What happens if I want something in my divorce agreement that I’ve never heard of someone doing before?

One of the great things about mediation is that you can get creative and “think outside the box” about what works best for you and your family. In mediation, there is time to consider and fine-tune multiple alternatives before making a final decision. Because of this more open and fluid process, clients often come up with solutions that may not have even been considered in a traditional divorce or separation settlement.

How much does mediation cost?

Mediation usually costs far less than a litigated divorce or separation. In litigation, each party pays his or her own attorney an hourly rate to act as an advocate and counsel for that individual, including gathering evidence, conducting depositions, and writing proposals that may be accepted or rejected by the other party. In mediation, you and your ex-partner pay one hourly fee together (a substantially lower fee than most family attorneys charge) as you work together toward a single written agreement. The process is not only less expensive by the hour, but also is typically far more time-efficient, compounding the savings. See the Fees & Services page for more details about FFM’s fees.

Is mediation right for everyone?

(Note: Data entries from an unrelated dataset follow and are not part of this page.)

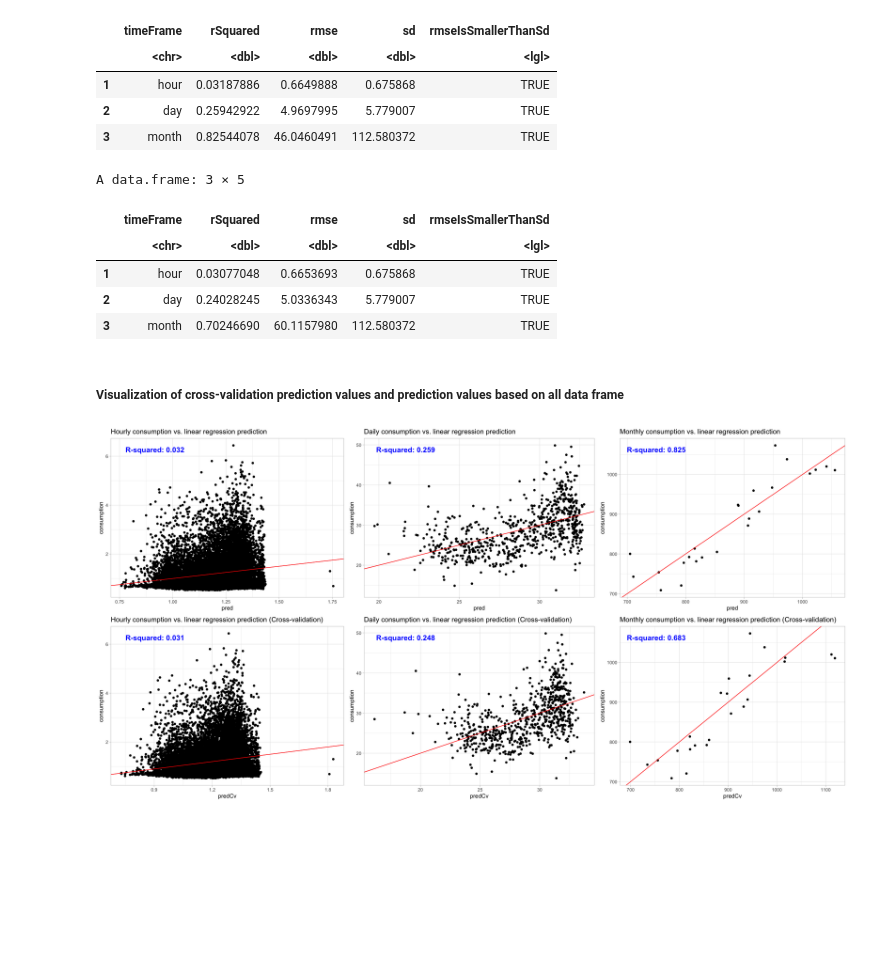
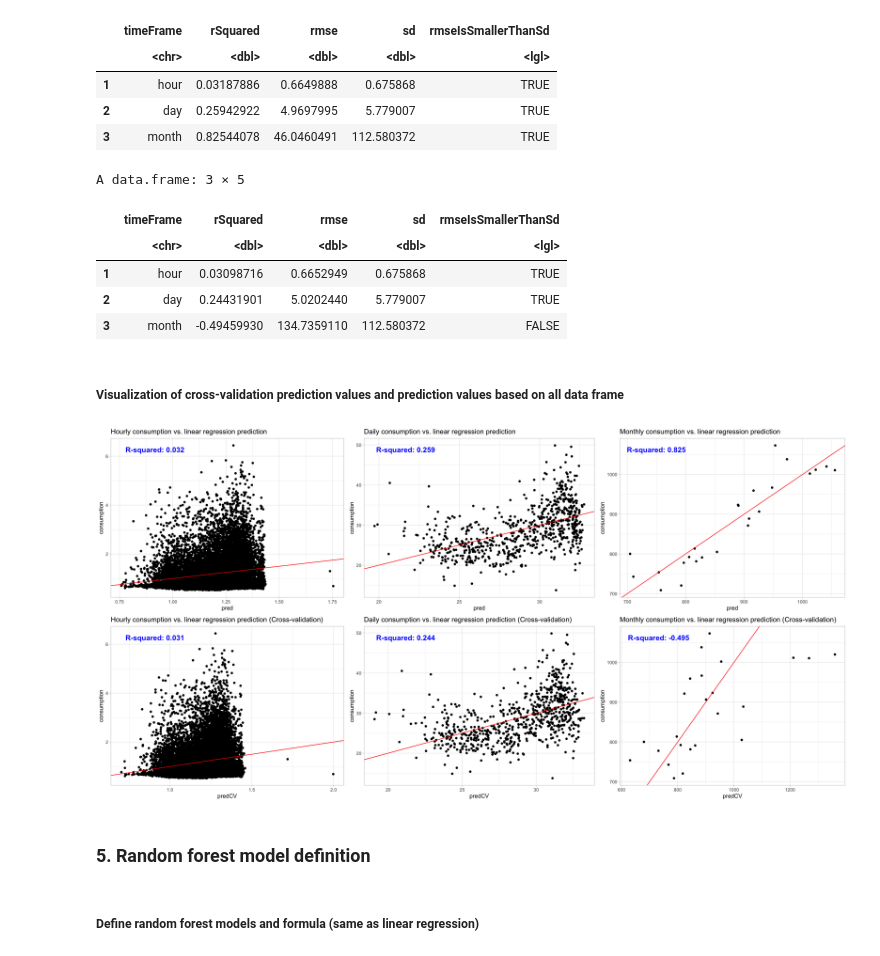
Before and after one commit to philippebarrette4/INF1430, a Jupyter notebook: scripts/Models/TN3/electricity_model.ipynb, the cells around one changed output. Saved outputs shown, nothing was run; the diff lists cells and outputs as text; code cells hidden in the pictures; blank space fills up the shorter version.

Commit message:
started random forest algorithm for electricity, some issues with cross-validation func

```diff
--- a/scripts/Models/TN3/electricity_model.ipynb
+++ b/scripts/Models/TN3/electricity_model.ipynb
@@ -117,11 +125,11 @@ WEMonthDF$pred  <- predict(mdl_linear_regression_month, WEMonthDF)
 ### 3. Linear regression model training and prediction with cross-validation
 # %%
 # HOUR
-WEHourDF    <- cross_validation_func(WEHourDF, 3, fmla_linear_regression)
+WEHourDF    <- cross_validation_func(WEHourDF,  3, fmla_linear_regression, "linear_regression")
 # DAY
-WEDayDF     <- cross_validation_func(WEDayDF, 3, fmla_linear_regression)
+WEDayDF     <- cross_validation_func(WEDayDF,   3, fmla_linear_regression, "linear_regression")
 # MONTH
-WEMonthDF   <- cross_validation_func(WEMonthDF, 3, fmla_linear_regression)
+WEMonthDF   <- cross_validation_func(WEMonthDF, 3, fmla_linear_regression, "linear_regression")
 # %% [markdown]
 ### 4. Linear regression model performance evaluation
 # %% [markdown]
@@ -172,14 +180,14 @@ A data.frame: 3 × 5
 ModelsPerformanceMatrixCV <- data.frame(
     timeFrame = c("hour", "day", "month"),
     rSquared = c(
-        r_squared_func(WEHourDF, "consumption", "predCv"),
-        r_squared_func(WEDayDF, "consumption", "predCv"),
-        r_squared_func(WEMonthDF, "consumption", "predCv")
+        r_squared_func(WEHourDF,    "consumption", "predCV"),
+        r_squared_func(WEDayDF,     "consumption", "predCV"),
+        r_squared_func(WEMonthDF,   "consumption", "predCV")
     ),
     rmse = c(
-        rmse_func(WEHourDF, "consumption", "predCv"),
-        rmse_func(WEDayDF, "consumption", "predCv"),
-        rmse_func(WEMonthDF, "consumption", "predCv")
+        rmse_func(WEHourDF,     "consumption", "predCV"),
+        rmse_func(WEDayDF,      "consumption", "predCV"),
+        rmse_func(WEMonthDF,    "consumption", "predCV")
     ),
     sd = c(
         sd(WEHourDF$consumption),
@@ -188,9 +196,9 @@ ModelsPerformanceMatrixCV <- data.frame(
     ),
     # If RMSE smaller than SD: Model tends to estimate consumption better than simply taking the average of the data itself
     rmseIsSmallerThanSd  = c(
-        rmse_func(WEHourDF, "consumption", "pred") < sd(WEHourDF$consumption),
-        rmse_func(WEDayDF, "consumption", "pred") < sd(WEDayDF$consumption),
-        rmse_func(WEMonthDF, "consumption", "pred") < sd(WEMonthDF$consumption)
+        rmse_func(WEHourDF,     "consumption", "predCV") < sd(WEHourDF$consumption),
+        rmse_func(WEDayDF,      "consumption", "predCV") < sd(WEDayDF$consumption),
+        rmse_func(WEMonthDF,    "consumption", "predCV") < sd(WEMonthDF$consumption)
     )
 )
 # Display performance results
@@ -199,29 +207,40 @@ head(ModelsPerformanceMatrixCV)
 A data.frame: 3 × 5
 |  | timeFrame | rSquared | rmse | sd | rmseIsSmallerThanSd |
 |  | <chr> | <dbl> | <dbl> | <dbl> | <lgl> |
-| 1 | hour | 0.03077048 | 0.6653693 | 0.675868 | TRUE |
-| 2 | day | 0.24028245 | 5.0336343 | 5.779007 | TRUE |
-| 3 | month | 0.70246690 | 60.1157980 | 112.580372 | TRUE |
+| 1 | hour | 0.03098716 | 0.6652949 | 0.675868 | TRUE |
+| 2 | day | 0.24431901 | 5.0202440 | 5.779007 | TRUE |
+| 3 | month | -0.49459930 | 134.7359110 | 112.580372 | FALSE |
 # %% [markdown]
 ##### Visualization of cross-validation prediction values and prediction values based on all data frame
 # %%
 # Set configuration for plot size
 options(repr.plot.width = 20, repr.plot.height = 10)
 
 # Plot definitions
-plt_hour_pred       <- ggplot(WEHourDF,     aes(x = pred, y = consumption))     + geom_point() + geom_abline(color = "red") + ggtitle("Hourly consumption vs. linear regression prediction")                        + theme_light()
-plt_day_pred        <- ggplot(WEDayDF,      aes(x = pred, y = consumption))     + geom_point() + geom_abline(color = "red") + ggtitle("Daily consumption vs. linear regression prediction")                         + theme_light()
-plt_month_pred      <- ggplot(WEMonthDF,    aes(x = pred, y = consumption))     + geom_point() + geom_abline(color = "red") + ggtitle("Monthly consumption vs. linear regression prediction")                       + theme_light()
-plt_hour_predCv     <- ggplot(WEHourDF,     aes(x = predCv, y = consumption))   + geom_point() + geom_abline(color = "red") + ggtitle("Hourly consumption vs. linear regression prediction (Cross-validation)")     + theme_light()
-plt_day_predCv      <- ggplot(WEDayDF,      aes(x = predCv, y = consumption))   + geom_point() + geom_abline(color = "red") + ggtitle("Daily consumption vs. linear regression prediction (Cross-validation)")      + theme_light()
-plt_month_predCv    <- ggplot(WEMonthDF,    aes(x = predCv, y = consumption))   + geom_point() + geom_abline(color = "red") + ggtitle("Monthly consumption vs. linear regression prediction (Cross-validation)")    + theme_light()
+plt_hour_pred       <- ggplot(WEHourDF,     aes(x = pred,   y = consumption)) + geom_point() + geom_abline(color = "red") + ggtitle("Hourly consumption vs. linear regression prediction")                      + theme_light()
+plt_day_pred        <- ggplot(WEDayDF,      aes(x = pred,   y = consumption)) + geom_point() + geom_abline(color = "red") + ggtitle("Daily consumption vs. linear regression prediction")                       + theme_light()
+plt_month_pred      <- ggplot(WEMonthDF,    aes(x = pred,   y = consumption)) + geom_point() + geom_abline(color = "red") + ggtitle("Monthly consumption vs. linear regression prediction")                     + theme_light()
+plt_hour_predCV     <- ggplot(WEHourDF,     aes(x = predCV, y = consumption)) + geom_point() + geom_abline(color = "red") + ggtitle("Hourly consumption vs. linear regression prediction (Cross-validation)")   + theme_light()
+plt_day_predCV      <- ggplot(WEDayDF,      aes(x = predCV, y = consumption)) + geom_point() + geom_abline(color = "red") + ggtitle("Daily consumption vs. linear regression prediction (Cross-validation)")    + theme_light()
+plt_month_predCV    <- ggplot(WEMonthDF,    aes(x = predCV, y = consumption)) + geom_point() + geom_abline(color = "red") + ggtitle("Monthly consumption vs. linear regression prediction (Cross-validation)")  + theme_light()
 
 # Grid of plots definition
 plot_grid(
-    plt_hour_pred, plt_day_pred, plt_month_pred, plt_hour_predCv, plt_day_predCv, plt_month_predCv,
-    labels = c("R-squared: 0.032", "R-squared: 0.259", "R-squared: 0.825", "R-squared: 0.031", "R-squared: 0.248", "R-squared: 0.683"),
+    plt_hour_pred, plt_day_pred, plt_month_pred, plt_hour_predCV, plt_day_predCV, plt_month_predCV,
+    labels = c(
+        paste0("R-squared: ", round(r_squared_func(WEHourDF,    "consumption", "pred"), 3)),
+        paste0("R-squared: ", round(r_squared_func(WEDayDF,     "consumption", "pred"), 3)),
+        paste0("R-squared: ", round(r_squared_func(WEMonthDF,   "consumption", "pred"), 3)),
+        paste0("R-squared: ", round(r_squared_func(WEHourDF,    "consumption", "predCV"), 3)),
+        paste0("R-squared: ", round(r_squared_func(WEDayDF,     "consumption", "predCV"), 3)),
+        paste0("R-squared: ", round(r_squared_func(WEMonthDF,   "consumption", "predCV"), 3))
+    ),
     hjust = -0.5, vjust = 5, label_colour = "blue",
     ncol = 3, nrow = 2
 )
 # %% [output]
-[figure, old version]
+[figure, new version]
+# %% [markdown]
+### 5. Random forest model definition
+# %% [markdown]
+##### Define random forest models and formula (same as linear regression)
```
Also changed, not shown: parts of 10 cells of this notebook, 1 other file.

No, it’s not, but for most people who are involved in a “typical” divorce or separation, it’s a great option. Mediation is not right for couples where there is an extreme imbalance of power (as in some domestic violence cases), where people are not able to make functional decisions for themselves (as in some cases of severe mental illness or alcohol or drug addiction), and in some other circumstances. But for adults who are able to think clearly and speak for themselves about what they would like to see happen, it is usually appropriate.

I’m overwhelmed by the emotions and information overload of divorce and separation. can mediation really work for me?

Yes, it probably can. Divorce can be incredibly stressful, and it is typical to feel overwhelmed and volatile at times. Mediation provides a way of putting a constructive framework around a lot of what you are feeling and experiencing. Mediation is not psychotherapy, but many people find that they feel calmer and more in control after mediation, knowing that they have managed the crisis of divorce or separation as well as they could with the help of an informed professional. It can also be useful to seek support from a mental health professional and/or support group as you get through the separation. It’s a lot to handle, and there is no shame in seeking help as an individual to better manage the stress.

can you provide me with legal advice?

No, I cannot. For starters, I not an attorney (my educational background is in clinical psychology). But even if I were a lawyer, mediators (even when they are attorney-mediators) are not permitted to give legal advice. This is in part because the mediator is to remain completely neutral, not making predictions or recommendations about the case. Plus, the mediator works for both parties and serves the process as a whole, not either person individually. However, a mediator can give you straightforward facts about the laws governing divorce and custody in Virginia so that you can be more informed. Additionally, a mediator can help you brainstorm potential solutions to the issues you are facing, drawing in part on his or her experience with other families in similar situations.

What if we can’t agree?

It’s okay to try mediation and not completely come to agreement, although I hope you will find that you resolve more issues than you thought might be possible. Remember that even if you don’t come to full agreement, you will probably leave mediation with a better understanding of the problems at hand and a better sense of what is most important to you as you move forward in other ways. Also, please be sure to see the other sections on this page about confidentiality and the court process for more information about what will (and won’t) happen if you don’t reach full agreement in mediation.